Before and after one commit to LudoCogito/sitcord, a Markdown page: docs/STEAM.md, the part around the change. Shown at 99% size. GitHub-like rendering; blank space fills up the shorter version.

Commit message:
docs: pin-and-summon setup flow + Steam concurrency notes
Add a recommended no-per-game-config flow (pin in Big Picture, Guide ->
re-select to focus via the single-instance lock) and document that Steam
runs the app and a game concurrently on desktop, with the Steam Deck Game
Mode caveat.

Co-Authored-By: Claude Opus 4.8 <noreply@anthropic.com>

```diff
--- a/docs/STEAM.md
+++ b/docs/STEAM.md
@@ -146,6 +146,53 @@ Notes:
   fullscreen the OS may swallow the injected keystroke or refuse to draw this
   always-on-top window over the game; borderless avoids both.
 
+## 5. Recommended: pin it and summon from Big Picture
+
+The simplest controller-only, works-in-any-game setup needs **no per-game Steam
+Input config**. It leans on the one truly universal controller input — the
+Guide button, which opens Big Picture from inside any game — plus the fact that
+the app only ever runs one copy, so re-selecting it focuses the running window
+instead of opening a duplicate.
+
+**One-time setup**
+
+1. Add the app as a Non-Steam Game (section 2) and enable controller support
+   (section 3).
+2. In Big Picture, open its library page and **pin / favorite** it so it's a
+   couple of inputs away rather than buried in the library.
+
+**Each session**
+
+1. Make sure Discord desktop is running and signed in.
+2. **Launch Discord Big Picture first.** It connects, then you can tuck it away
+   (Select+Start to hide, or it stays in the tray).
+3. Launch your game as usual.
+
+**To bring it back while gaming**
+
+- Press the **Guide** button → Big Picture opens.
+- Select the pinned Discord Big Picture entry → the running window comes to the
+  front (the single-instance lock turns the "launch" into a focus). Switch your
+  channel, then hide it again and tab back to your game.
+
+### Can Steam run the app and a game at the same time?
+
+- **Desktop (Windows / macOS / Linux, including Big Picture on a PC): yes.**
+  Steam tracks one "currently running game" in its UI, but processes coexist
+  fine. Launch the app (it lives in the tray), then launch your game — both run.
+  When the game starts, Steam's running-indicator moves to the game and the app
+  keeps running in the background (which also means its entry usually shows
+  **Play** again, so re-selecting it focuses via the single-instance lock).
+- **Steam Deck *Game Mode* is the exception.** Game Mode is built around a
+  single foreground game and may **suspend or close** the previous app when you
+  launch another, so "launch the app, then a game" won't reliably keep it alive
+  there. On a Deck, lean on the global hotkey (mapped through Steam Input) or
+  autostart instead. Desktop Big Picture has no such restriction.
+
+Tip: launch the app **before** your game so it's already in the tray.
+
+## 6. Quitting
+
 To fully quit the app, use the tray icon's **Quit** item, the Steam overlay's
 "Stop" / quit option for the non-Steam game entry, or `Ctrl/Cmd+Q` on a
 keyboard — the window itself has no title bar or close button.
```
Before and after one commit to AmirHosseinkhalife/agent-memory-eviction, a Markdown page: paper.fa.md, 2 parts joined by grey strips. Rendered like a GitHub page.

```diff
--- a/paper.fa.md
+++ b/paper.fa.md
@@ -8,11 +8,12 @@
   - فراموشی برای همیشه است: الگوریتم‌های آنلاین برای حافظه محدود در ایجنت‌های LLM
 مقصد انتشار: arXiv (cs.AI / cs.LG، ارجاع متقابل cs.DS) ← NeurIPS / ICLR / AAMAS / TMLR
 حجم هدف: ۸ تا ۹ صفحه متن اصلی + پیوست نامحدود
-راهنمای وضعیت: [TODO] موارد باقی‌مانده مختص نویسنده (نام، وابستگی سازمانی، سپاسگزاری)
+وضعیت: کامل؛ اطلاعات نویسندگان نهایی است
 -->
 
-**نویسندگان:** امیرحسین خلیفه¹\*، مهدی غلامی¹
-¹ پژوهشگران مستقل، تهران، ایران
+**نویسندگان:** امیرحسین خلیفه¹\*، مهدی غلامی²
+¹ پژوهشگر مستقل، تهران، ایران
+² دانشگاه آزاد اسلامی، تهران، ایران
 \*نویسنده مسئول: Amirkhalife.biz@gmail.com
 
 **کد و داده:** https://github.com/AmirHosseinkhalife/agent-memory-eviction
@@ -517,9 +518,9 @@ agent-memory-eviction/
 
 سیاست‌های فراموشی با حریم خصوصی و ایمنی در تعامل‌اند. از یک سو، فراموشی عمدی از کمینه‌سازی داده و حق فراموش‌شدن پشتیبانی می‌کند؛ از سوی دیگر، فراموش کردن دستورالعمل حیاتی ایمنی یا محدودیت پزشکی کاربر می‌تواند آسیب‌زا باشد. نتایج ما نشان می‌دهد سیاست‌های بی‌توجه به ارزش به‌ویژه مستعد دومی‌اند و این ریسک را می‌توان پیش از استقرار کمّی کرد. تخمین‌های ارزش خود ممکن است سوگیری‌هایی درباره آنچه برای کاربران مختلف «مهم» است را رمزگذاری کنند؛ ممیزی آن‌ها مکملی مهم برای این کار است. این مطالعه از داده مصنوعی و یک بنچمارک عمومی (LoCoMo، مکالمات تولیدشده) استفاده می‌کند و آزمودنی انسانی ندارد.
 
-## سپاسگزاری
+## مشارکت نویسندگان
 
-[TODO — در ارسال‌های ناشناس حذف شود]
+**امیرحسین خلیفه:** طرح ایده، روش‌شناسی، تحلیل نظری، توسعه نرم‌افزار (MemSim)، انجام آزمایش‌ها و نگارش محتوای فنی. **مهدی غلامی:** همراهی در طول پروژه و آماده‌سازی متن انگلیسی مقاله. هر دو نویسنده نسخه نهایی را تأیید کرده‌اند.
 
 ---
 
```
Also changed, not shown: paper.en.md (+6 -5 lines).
***
The first line of the entries above and every line after it, up to and including the line with "re-select to focus", should be set down exactly.

## Task answer:
Before and after one commit to LudoCogito/sitcord, a Markdown page: docs/STEAM.md, the part around the change. Shown at 99% size. GitHub-like rendering; blank space fills up the shorter version.

Commit message:
docs: pin-and-summon setup flow + Steam concurrency notes
Add a recommended no-per-game-config flow (pin in Big Picture, Guide ->
re-select to focus via the single-instance lock) and document that Steam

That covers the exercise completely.